For the life of the world to come,




[i] Just after my wife and I married, I served as a lay chaplain to the cathedral school (K3-8th Grade) in our home diocese.  As part of that ministry, every year I chaperoned the middle-schoolers on their spring field trips: the 6th Grade for two days and a night in Vicksburg and Jackson; the 8th Grade for a full school week in South Louisiana; and the 7th Grade for three days and two nights in Hot Springs.


As much as I love my native Louisiana and those adventures along its southern coast, the Hot Springs trip was my favorite.  The big bath houses were mostly empty at that time and visiting “Bathhouse Row” could feel a little like walking through one of those abandoned amusement parks.  Arkansans chose “The Natural State” as Arkansas’ tagline, and I can’t disagree: its territory is an especially beautiful – and underappreciated – part of the country.


Most of these details I recall in the sermon I draw from my several tours of the area and from the few brochures and guidebooks that have managed to drift from one filing cabinet to the next.


[ii] These “cabinets” – wood-and-metal cubes – look like something out of a Houdini act.  With two holes for one’s feet, two for their arms, and a hole for their head, hinges ran behind the guest’s spine.  The cube would open, the patron would sit on a stool inside, and then an attendant would close the contraption just under its captive’s chin.  No thank you!

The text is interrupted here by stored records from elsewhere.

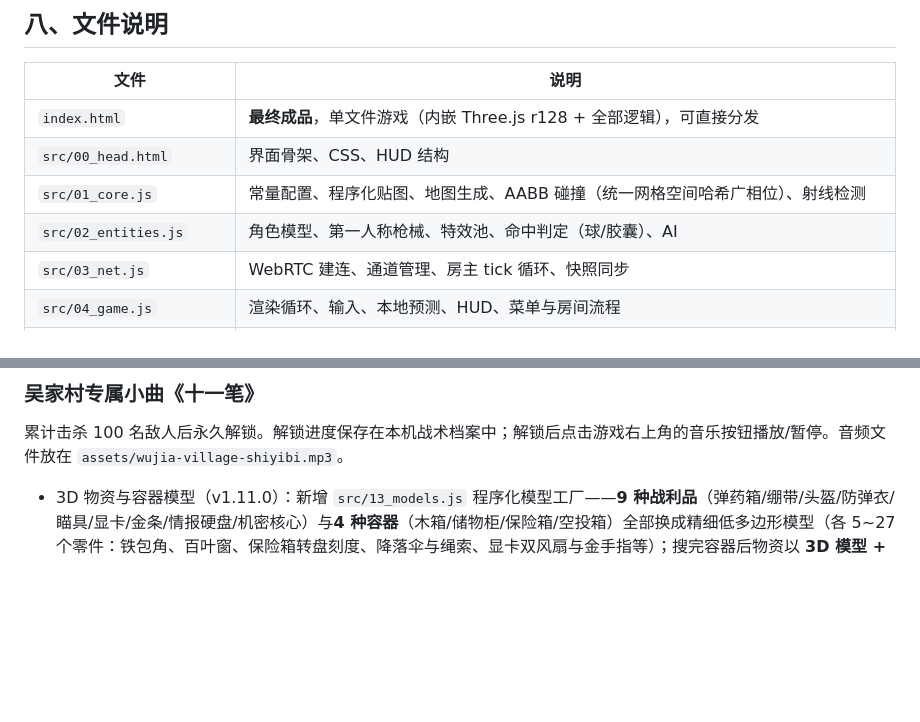
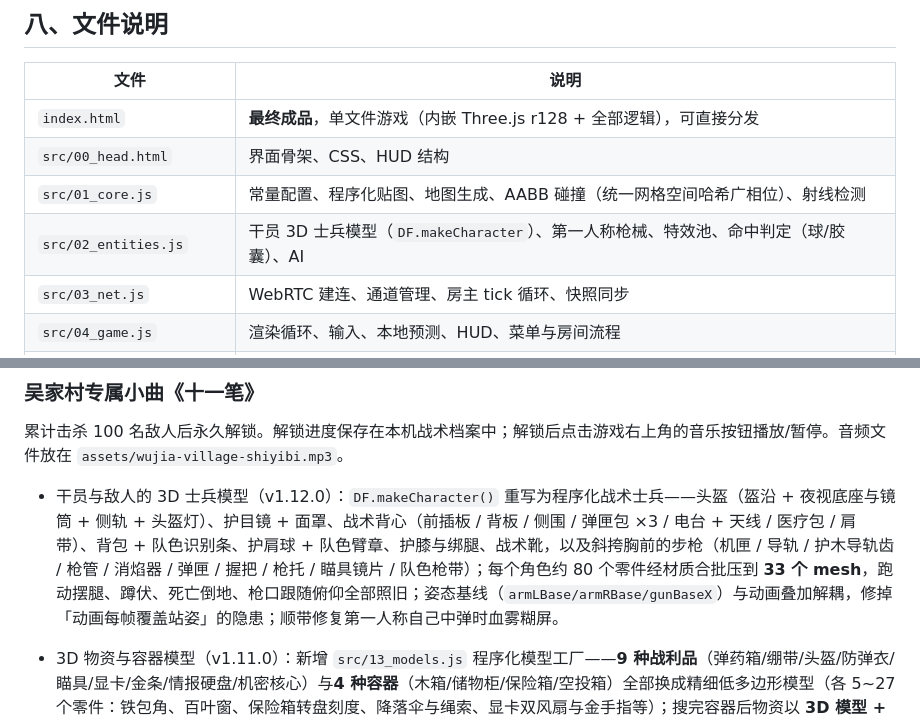
Before and after one commit to Wzh-game/Lianjics, a Markdown page: README.md, 2 parts joined by grey strips. Drawn GitHub-style; blank space fills up the shorter version.

```diff
--- a/README.md
+++ b/README.md
@@ -345,7 +368,7 @@
 | `index.html` | **最终成品**，单文件游戏（内嵌 Three.js r128 + 全部逻辑），可直接分发 |
 | `src/00_head.html` | 界面骨架、CSS、HUD 结构 |
 | `src/01_core.js` | 常量配置、程序化贴图、地图生成、AABB 碰撞（统一网格空间哈希广相位）、射线检测 |
-| `src/02_entities.js` | 角色模型、第一人称枪械、特效池、命中判定（球/胶囊）、AI |
+| `src/02_entities.js` | 干员 3D 士兵模型（`DF.makeCharacter`）、第一人称枪械、特效池、命中判定（球/胶囊）、AI |
 | `src/03_net.js` | WebRTC 建连、通道管理、房主 tick 循环、快照同步 |
 | `src/04_game.js` | 渲染循环、输入、本地预测、HUD、菜单与房间流程 |
 | `src/05_extract.js` | 搜打撤核心：物资表、容器、背包、撤离点、资产档案 |
@@ -443,6 +474,7 @@
 ### 吴家村专属小曲《十一笔》
 累计击杀 100 名敌人后永久解锁。解锁进度保存在本机战术档案中；解锁后点击游戏右上角的音乐按钮播放/暂停。音频文件放在 `assets/wujia-village-shiyibi.mp3`。
 
+- 干员与敌人的 3D 士兵模型（v1.12.0）：`DF.makeCharacter()` 重写为程序化战术士兵——头盔（盔沿 + 夜视底座与镜筒 + 侧轨 + 头盔灯）、护目镜 + 面罩、战术背心（前插板 / 背板 / 侧围 / 弹匣包 ×3 / 电台 + 天线 / 医疗包 / 肩带）、背包 + 队色识别条、护肩球 + 队色臂章、护膝与绑腿、战术靴，以及斜挎胸前的步枪（机匣 / 导轨 / 护木导轨齿 / 枪管 / 消焰器 / 弹匣 / 握把 / 枪托 / 瞄具镜片 / 队色枪带）；每个角色约 80 个零件经材质合批压到 **33 个 mesh**，跑动摆腿、蹲伏、死亡倒地、枪口跟随俯仰全部照旧；姿态基线（`armLBase/armRBase/gunBaseX`）与动画叠加解耦，修掉「动画每帧覆盖站姿」的隐患；顺带修复第一人称自己中弹时血雾糊屏。
 - 3D 物资与容器模型（v1.11.0）：新增 `src/13_models.js` 程序化模型工厂——**9 种战利品**（弹药箱/绷带/头盔/防弹衣/瞄具/显卡/金条/情报硬盘/机密核心）与**4 种容器**（木箱/储物柜/保险箱/空投箱）全部换成精细低多边形模型（各 5~27 个零件：铁包角、百叶窗、保险箱转盘刻度、降落伞与绳索、显卡双风扇与金手指等）；搜完容器后物资以 **3D 模型 + 稀有度地面光环**浮现在容器前（旋转 + 浮动 + 一盏拾取补光），拾取即消失、关面板全部清理；搜刮/背包/保险箱界面里的小图标改为**同一模型的离屏渲染图**（PMREM 摄影棚环境 + 三向布光 + sRGB→线性色准，缓存复用）；静态合批把每个容器 25 个零件合并为 **4~8 个 mesh** 控制 draw call；容器碰撞体与 `CONTAINER_TYPES` 尺寸保持一致
 - 商城 2.0（v1.10.0）：商城改为**五分类页签（精选 / 武器涂装 / 外观 / 干员 / 补给）+ 右侧详情面板**，商品从 4 件扩到 **15 件**；**双货币结算**——每件同时标价三角券与哈弗币（1 三角券 = 260 哈弗币），哈弗币可直接购买任意商品（原先只做战绩展示）；稀有度体系（普通/稀有/史诗/传说 + 色条光晕）；**9 套武器涂装真实生效**：涂装调色板走通用材质层，购买后出战该枪时在 `DF.syncViewModel()` 里按部位（机匣/枪身/护木/木托/胶木）替换材质，瞄具镜片与准星不受影响，联机双方同款；**外观类**：3 种头像框（吴家村守望者/黑石铁壁/撤离专家，光环颜色不同，可随时重新装备且不重复扣费）+ 呼号特效「鎏金」；旧存档 `df_frame='1'` 自动迁移为「已拥有守望者」，换框后仍可切回；购买即时生效并持久化（`df_skins` / `df_frames_owned` / `df_frame` / `df_namefx` / `df_owned_ops` / `df_profile`）
 - 云邮箱（v1.9.0）：✉「邮件」按钮接入真实云端邮箱（Firebase 匿名登录 + Cloud Firestore，firebase-compat SDK 已本地 vendor，firebaseConfig 为公开配置、随仓库发布）——玩家首次打开设定 3-20 位小写地址（`a-z0-9_`，如 `abc_123`），此后向任何已设定地址发信即可送达（对方离线也可收，下次打开实时推送）；收件箱 = `handles/{地址}/inbox` 子集合，**仅本人可读/标记已读/删除**，任意登录用户可投递且规则校验 `from == 本人 uid`、`title ≤100 / body ≤2000`；入口角标（✉ 红点未读数）由 `onSnapshot` 实时更新；含「收件箱 / 已发送（本机存档）/ 写邮件」三页签，打开即标记已读，ESC/点遮罩关闭；地址不可更改、匿名账号无密码找回（换设备/清缓存身份即丢失——已知取舍），firebaseConfig 中的 `projectId` 不可删改（coffee-spark-ai-barista-4411a 项目为邮箱专用后端）
```
Also changed, not shown: other parts of README.md (+34 -3 lines), assets/operators-3d.jpg (added), assets/operators-ingame.jpg (added), 5 other files.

[iii] I love the explicit instruction to accompany one’s bath with “positive thoughts” for a prescribed period.  I’m feeling like my accompanying most any activity with a half-hour of positive thoughts will prove beneficial.


[iv] Luke 12:32-40.